## Front-end code change data
_ _ _ _ _ _ _
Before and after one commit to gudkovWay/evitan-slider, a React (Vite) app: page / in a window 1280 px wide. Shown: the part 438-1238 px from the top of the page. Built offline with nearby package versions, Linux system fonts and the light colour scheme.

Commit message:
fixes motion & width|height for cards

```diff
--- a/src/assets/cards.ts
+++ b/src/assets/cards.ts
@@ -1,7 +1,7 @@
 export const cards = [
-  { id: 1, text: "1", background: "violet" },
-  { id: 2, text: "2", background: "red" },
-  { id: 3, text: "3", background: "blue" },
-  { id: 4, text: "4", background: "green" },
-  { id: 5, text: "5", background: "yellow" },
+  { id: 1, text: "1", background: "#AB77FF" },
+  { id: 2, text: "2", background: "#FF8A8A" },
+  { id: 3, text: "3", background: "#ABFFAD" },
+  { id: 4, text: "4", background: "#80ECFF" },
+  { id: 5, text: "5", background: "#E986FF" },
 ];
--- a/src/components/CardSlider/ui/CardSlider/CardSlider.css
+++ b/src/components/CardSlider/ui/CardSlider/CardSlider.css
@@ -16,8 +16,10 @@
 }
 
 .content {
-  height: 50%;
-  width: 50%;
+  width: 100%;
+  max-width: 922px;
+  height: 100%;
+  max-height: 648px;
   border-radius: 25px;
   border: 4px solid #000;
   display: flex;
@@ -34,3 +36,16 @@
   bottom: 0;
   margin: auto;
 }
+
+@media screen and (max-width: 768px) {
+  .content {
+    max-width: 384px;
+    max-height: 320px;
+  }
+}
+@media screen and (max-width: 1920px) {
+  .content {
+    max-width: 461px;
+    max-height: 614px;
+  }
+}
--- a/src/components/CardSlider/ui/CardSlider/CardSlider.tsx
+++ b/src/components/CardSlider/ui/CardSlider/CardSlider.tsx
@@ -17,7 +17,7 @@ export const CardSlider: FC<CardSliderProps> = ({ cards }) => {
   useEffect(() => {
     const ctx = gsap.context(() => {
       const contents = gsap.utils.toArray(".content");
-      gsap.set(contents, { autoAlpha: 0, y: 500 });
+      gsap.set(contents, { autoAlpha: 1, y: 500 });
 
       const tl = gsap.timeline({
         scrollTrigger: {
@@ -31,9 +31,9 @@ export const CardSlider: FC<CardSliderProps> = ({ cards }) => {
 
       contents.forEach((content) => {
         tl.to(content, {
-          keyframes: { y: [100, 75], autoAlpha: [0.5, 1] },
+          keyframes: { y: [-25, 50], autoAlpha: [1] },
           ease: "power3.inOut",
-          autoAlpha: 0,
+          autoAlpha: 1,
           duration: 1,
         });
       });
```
_ _ _ _ _ _ _
## Problem
Could you return all lines from the records that include the word "gsap"?

## Answer to the exercise
     const ctx = gsap.context(() => {
       const contents = gsap.utils.toArray(".content");
-      gsap.set(contents, { autoAlpha: 0, y: 500 });
+      gsap.set(contents, { autoAlpha: 1, y: 500 });
       const tl = gsap.timeline({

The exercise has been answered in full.